Nonbuilding construction in March increased 3 percent to $87.0 billion. The volume of new highway starts was especially strong, rising 26 percent after the prior month's depressed amount. Congress finalized fiscal 2003 appropriations in early February, keeping funding for the federal-aid highway program within 1 percent of the previous year, and this apparently helped highway construction to rebound in March. Other public works categories showing March gains were sewers, up 18 percent; and river/harbor development work, up 33 percent. On the negative side, water supply systems dropped 10 percent, and bridges were down 37 percent from a robust February that included the start of a very large bridge project in the state of Washington. Electric utility construction in March fell 8 percent, resuming this category's descent after a brief upturn in February.

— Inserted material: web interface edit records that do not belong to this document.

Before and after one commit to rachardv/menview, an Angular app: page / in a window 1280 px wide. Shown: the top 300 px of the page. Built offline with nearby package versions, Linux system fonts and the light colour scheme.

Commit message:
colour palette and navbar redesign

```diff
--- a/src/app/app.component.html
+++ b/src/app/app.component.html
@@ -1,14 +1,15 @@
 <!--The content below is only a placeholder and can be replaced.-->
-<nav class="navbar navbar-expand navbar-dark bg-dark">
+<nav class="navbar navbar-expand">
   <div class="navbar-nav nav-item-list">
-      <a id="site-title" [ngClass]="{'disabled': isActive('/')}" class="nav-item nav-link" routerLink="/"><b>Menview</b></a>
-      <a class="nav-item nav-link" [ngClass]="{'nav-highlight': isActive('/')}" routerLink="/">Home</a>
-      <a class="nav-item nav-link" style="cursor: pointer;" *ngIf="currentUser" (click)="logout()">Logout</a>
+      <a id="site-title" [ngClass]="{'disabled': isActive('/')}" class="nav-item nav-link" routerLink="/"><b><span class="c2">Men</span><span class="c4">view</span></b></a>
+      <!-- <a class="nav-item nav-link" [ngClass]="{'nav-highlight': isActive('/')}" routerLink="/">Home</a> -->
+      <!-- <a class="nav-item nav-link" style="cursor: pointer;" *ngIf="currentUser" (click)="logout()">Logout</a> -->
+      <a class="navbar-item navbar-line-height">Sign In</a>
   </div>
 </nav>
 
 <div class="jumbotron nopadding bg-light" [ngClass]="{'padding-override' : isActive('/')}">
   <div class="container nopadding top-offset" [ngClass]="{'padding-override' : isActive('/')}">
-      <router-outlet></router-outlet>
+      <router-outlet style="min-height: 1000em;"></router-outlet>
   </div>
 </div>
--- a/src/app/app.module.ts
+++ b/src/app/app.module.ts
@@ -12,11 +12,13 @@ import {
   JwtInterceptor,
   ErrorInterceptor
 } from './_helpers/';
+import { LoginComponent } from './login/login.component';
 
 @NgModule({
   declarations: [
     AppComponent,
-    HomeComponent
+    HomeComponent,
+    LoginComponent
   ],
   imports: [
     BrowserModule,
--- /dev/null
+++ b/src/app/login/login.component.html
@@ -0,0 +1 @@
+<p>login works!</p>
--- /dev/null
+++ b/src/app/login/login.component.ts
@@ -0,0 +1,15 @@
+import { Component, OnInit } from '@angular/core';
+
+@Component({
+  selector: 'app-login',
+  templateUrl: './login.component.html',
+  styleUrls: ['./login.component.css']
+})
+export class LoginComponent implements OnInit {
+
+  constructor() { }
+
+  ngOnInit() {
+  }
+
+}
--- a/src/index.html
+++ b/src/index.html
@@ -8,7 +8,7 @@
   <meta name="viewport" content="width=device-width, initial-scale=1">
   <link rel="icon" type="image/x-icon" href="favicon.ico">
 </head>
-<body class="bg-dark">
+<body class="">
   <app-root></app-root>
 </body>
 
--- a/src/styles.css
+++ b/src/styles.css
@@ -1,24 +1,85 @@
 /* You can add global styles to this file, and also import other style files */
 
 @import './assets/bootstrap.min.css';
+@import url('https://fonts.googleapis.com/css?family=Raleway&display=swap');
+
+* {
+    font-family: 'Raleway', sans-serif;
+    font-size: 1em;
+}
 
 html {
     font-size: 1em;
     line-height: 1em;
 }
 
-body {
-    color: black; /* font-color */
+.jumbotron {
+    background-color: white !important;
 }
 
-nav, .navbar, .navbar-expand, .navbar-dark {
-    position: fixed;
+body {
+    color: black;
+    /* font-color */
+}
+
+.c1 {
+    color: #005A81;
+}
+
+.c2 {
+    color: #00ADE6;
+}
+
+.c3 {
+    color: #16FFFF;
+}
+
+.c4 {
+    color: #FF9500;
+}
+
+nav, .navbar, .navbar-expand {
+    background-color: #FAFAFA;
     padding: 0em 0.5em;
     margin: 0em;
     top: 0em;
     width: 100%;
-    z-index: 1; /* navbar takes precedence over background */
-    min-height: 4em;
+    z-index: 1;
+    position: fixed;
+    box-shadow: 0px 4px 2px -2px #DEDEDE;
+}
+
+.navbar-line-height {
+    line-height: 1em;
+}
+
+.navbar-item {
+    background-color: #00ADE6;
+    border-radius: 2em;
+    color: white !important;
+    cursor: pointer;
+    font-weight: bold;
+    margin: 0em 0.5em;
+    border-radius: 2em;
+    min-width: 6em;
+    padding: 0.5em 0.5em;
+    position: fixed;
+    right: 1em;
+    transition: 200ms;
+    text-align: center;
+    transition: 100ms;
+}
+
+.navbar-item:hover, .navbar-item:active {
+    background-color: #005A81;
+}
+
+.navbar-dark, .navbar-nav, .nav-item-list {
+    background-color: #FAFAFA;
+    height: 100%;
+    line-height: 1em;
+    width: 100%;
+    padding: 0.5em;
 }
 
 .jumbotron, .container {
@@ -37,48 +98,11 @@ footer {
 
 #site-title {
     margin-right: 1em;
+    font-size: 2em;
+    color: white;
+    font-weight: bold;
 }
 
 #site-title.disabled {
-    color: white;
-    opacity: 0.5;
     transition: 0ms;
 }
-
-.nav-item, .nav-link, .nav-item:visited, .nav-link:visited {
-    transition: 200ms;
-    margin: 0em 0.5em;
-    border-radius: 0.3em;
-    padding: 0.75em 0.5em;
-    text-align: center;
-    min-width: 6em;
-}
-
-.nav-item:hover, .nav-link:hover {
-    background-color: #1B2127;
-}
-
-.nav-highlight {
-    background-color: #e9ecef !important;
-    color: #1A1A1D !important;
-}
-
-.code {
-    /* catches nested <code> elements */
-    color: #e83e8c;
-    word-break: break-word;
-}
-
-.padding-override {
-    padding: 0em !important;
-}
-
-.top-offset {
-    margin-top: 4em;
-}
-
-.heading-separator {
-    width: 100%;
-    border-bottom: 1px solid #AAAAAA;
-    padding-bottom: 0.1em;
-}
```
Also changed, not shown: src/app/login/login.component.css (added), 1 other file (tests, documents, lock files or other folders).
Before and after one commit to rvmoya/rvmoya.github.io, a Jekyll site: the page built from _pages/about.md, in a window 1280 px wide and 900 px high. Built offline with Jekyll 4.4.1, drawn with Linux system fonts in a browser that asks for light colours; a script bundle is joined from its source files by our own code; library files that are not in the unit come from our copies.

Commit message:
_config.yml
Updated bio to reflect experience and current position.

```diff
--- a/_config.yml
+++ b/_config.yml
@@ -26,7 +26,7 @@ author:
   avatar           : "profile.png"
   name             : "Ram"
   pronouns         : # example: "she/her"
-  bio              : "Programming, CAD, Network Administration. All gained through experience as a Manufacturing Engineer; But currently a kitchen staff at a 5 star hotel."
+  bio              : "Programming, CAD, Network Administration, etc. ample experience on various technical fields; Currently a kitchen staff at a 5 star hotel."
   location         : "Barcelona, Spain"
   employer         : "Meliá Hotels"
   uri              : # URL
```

During the first three months of 2003, total construction on an unadjusted basis was 7 percent below the same period in 2002. Pulling total construction downward were declines of 15 percent and 22 percent for nonresidential building and nonbuilding construction, respectively, outweighing a 4 percent increase for residential building. On a regional basis, total construction in the January-March period was the following: the West, up 6 percent; the South Central, down 3 percent; the South Atlantic, down 8 percent; the Midwest, down 12 percent; and the Northeast, down 27 percent.

600450 March Construction Activity Retreats 1 percent
Date: 6 May 2003
Source: Glass Digest Magazine

See more news about:

Others also read

Local quality glass producer Emirates Glass Limited has won contracts to supply 68,000 square metres of its high quality EmiCool glass to five major projects in Dubai.
Southwall Technologies Inc. (Nasdaq:SWTX), a global developer, manufacturer and marketer of thin-film coatings for the electronic display, automotive glass and architectural markets, today announced that on Dec. 18, 2003, it secured an agreement for a new bank loan guarantee and equity financing package of up to $7.5 million from Needham & Company, Inc., its affiliates and Dolphin Asset Management.
When did the wine industry start using glass bottles, and how did they settle on their current size of 750ml? For the answer to these questions, you have to go back in time - back thousands of years to when wine was first cultivated and enjoyed.
Praxair, Inc. (NYSE: PX) today announced that its subsidiary Praxair Canada Inc.'s specialty gases plant in Paris, Ontario, Canada, is one of Praxair's first specialty gases plants in North America to complete the upgrade to ISO 9001:2000, the latest ISO 9000 standard for quality.
KUB Malaysia Bhd has accepted an offer from Nippon Sheet Glass Co Ltd (NSG) to acquire its 15% stake in Malaysian Sheet Glass Bhd (MSG) for RM32.6 million in cash, or RM2.68 per share.
Co-Ventures in Glass Containers (CVIGC, Ltd.) of Tampa, Florida, USA and Micro-Tek Canada, Inc. Of Toronto, Canada are excited to announce the beginning of a long term joint venture to combine their extensive experiences and resources to offer the Glass Container Industry globally a best value alternative for all their outsourcing needs in manufacturing, operations and technical assistance agreements, specifically targeted to the smaller manufacturers who have found the larger service companies to be cost and profit prohibitive.The principals of the two companies have found a global need for smaller glass companies who require excellent technical resources to properly compete within the industry without the high costs of employing their own staffs or outsourcing their requirements to the larger service companies whose own operating costs and overhead are substantial.

Add new comment